Anna Contini, Foodlink manager, said the idea is to expand both group’s reach to tap into experts in all fields of producing and selling local food.
“It really encompasses all of the links in the food chain from production including farmers, processors, distributors, retailers as well as chefs and consumers,” Contini said. “It’s a bit more of a business to business kind of event but the emphasis this year is on processing, so looking at opportunities within the value chain.”
All businesses, organizations and individuals with an interest in making connections within the local food network are invited to attend. Keynote speaker, Bryan Gilvesy of YU Ranch will talk on the importance of processing. Chef Ryan O’Donnell from the Prune Restaurant and Stratford Chefs School will discuss how to procure local foods from farms and chef Gordon Cooledge from the University of Guelph will speak about preserving and increasing the value of local food through processing.
“Another portion of the day will be this local food talk show and that’s kind of a local feature,” Contini said. “It will basically be conversations with successful local food entrepreneurs.”
Some of the entrepreneurs include Steve Martin from Martin’s Family Fruit Farm, Nick Benninger, a Waterloo chef at Taco Farm, and Gail Gordon Oliver with Edible Toronto.
Contini says these types of events are important for the connections and networking opportunities.
“If the farmers have a product it’s really important that distributors, retailers and chefs know about it and vice versa,” Contini said. “If retailers are looking for a certain kind of product, there are quite a number of chefs who are very attuned to the food scene. They’re dying to be able to showcase these great local products.”
Another big component of the day is the trade show, where businesses can have a table to show off their products and learn about others.

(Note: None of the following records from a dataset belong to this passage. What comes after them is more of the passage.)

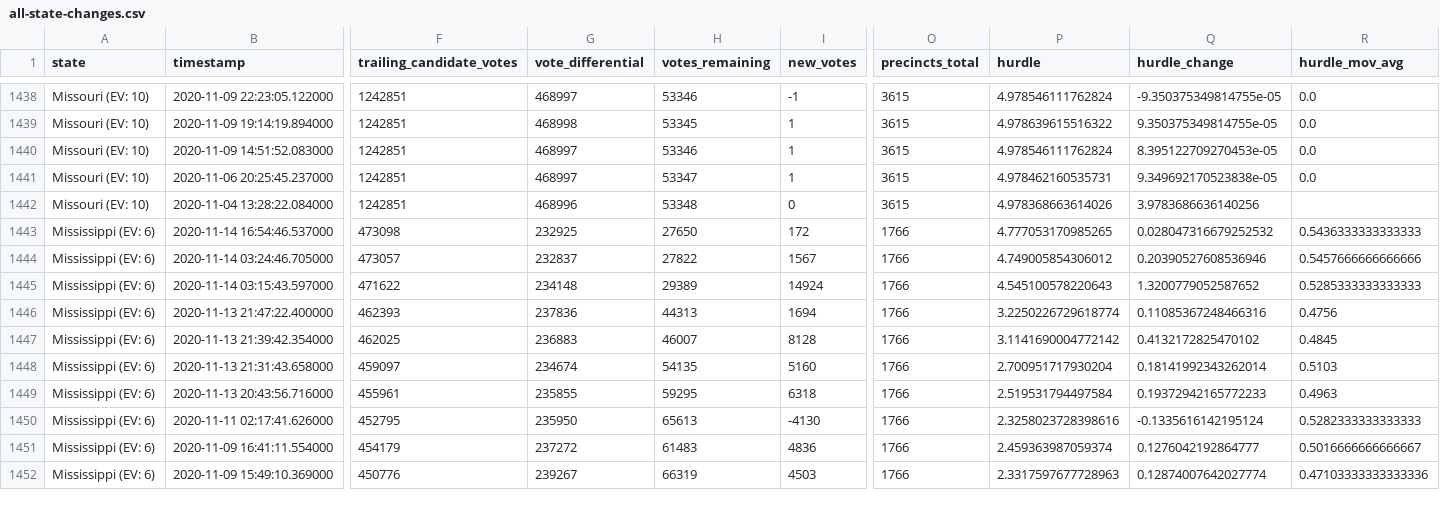
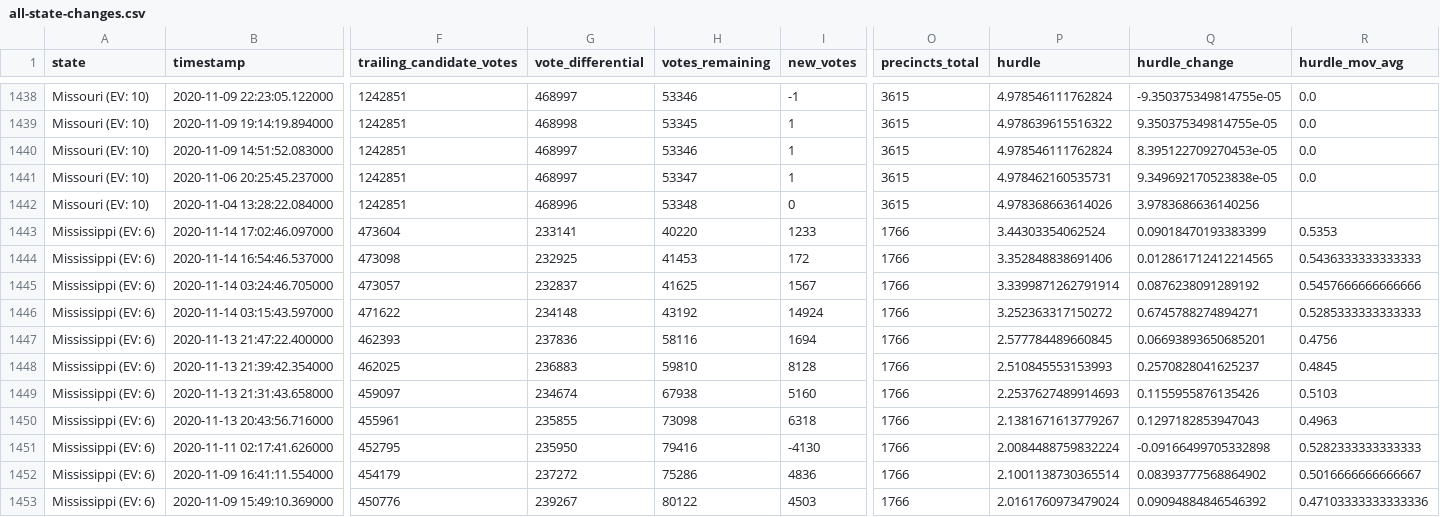
Before and after one commit to alex/nyt-2020-election-scraper, a CSV file: all-state-changes.csv, drawn as a sheet; only a part is shown, gaps mark what is left out; addresses are those after the commit; rows hold the shown columns only; the diff covers the shown part only; the diff names each change by its address in the sheet, - before the commit and + after, or states it on an @@ line.

```diff
--- a/all-state-changes.csv
+++ b/all-state-changes.csv
+row 1443: Mississippi (EV: 6) | 2020-11-14 17:02:46.097000 | 473604 | 233141 | 40220 | 1233 | 1766 | 3.44303354062524 | 0.09018470193383399 | 0.5353
-H1444 (votes_remaining): 27650
+H1444 (votes_remaining): 41453
-P1444 (hurdle): 4.777053170985265
+P1444 (hurdle): 3.352848838691406
-Q1444 (hurdle_change): 0.028047316679252532
+Q1444 (hurdle_change): 0.012861712412214565
-H1445 (votes_remaining): 27822
+H1445 (votes_remaining): 41625
-P1445 (hurdle): 4.749005854306012
+P1445 (hurdle): 3.3399871262791914
-Q1445 (hurdle_change): 0.20390527608536946
+Q1445 (hurdle_change): 0.0876238091289192
-H1446 (votes_remaining): 29389
+H1446 (votes_remaining): 43192
-P1446 (hurdle): 4.545100578220643
+P1446 (hurdle): 3.252363317150272
-Q1446 (hurdle_change): 1.3200779052587652
+Q1446 (hurdle_change): 0.6745788274894271
-H1447 (votes_remaining): 44313
+H1447 (votes_remaining): 58116
-P1447 (hurdle): 3.2250226729618774
+P1447 (hurdle): 2.577784489660845
-Q1447 (hurdle_change): 0.11085367248466316
+Q1447 (hurdle_change): 0.06693893650685201
-H1448 (votes_remaining): 46007
+H1448 (votes_remaining): 59810
-P1448 (hurdle): 3.1141690004772142
+P1448 (hurdle): 2.510845553153993
-Q1448 (hurdle_change): 0.4132172825470102
+Q1448 (hurdle_change): 0.2570828041625237
-H1449 (votes_remaining): 54135
+H1449 (votes_remaining): 67938
-P1449 (hurdle): 2.700951717930204
+P1449 (hurdle): 2.2537627489914693
-Q1449 (hurdle_change): 0.18141992343262014
+Q1449 (hurdle_change): 0.1155955876135426
-H1450 (votes_remaining): 59295
+H1450 (votes_remaining): 73098
-P1450 (hurdle): 2.519531794497584
+P1450 (hurdle): 2.1381671613779267
-Q1450 (hurdle_change): 0.19372942165772233
+Q1450 (hurdle_change): 0.1297182853947043
-H1451 (votes_remaining): 65613
+H1451 (votes_remaining): 79416
-P1451 (hurdle): 2.3258023728398616
+P1451 (hurdle): 2.0084488759832224
-Q1451 (hurdle_change): -0.1335616142195124
+Q1451 (hurdle_change): -0.09166499705332898
-H1452 (votes_remaining): 61483
+H1452 (votes_remaining): 75286
-P1452 (hurdle): 2.459363987059374
+P1452 (hurdle): 2.1001138730365514
-Q1452 (hurdle_change): 0.1276042192864777
+Q1452 (hurdle_change): 0.08393777568864902
-H1453 (votes_remaining): 66319
+H1453 (votes_remaining): 80122
-P1453 (hurdle): 2.3317597677728963
+P1453 (hurdle): 2.0161760973479024
-Q1453 (hurdle_change): 0.12874007642027774
+Q1453 (hurdle_change): 0.09094884846546392
```
Also changed, not shown: 53 edited cells elsewhere in this file, 6 other files.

For the average consumer interested in buying more local food it might not be as easy as running to your local grocery store. She says knowing what’s out there is part of the challenge, something Foodlink addresses with their online map of local farms and farm stores.
Another issue can be cost because local food isn’t necessarily cheaper.
“We have to compete with cheap foreign imports but I think this is where education becomes really important,” Contini said. “If you educate consumers about the true value of supporting local food economies, local farming families, the health benefits, the environmental benefits, I think it starts to hit home and that’s a message I think consumers are starting to pick up.”
For more information or to register visit www.tastereal.ca or www.foodlink.ca.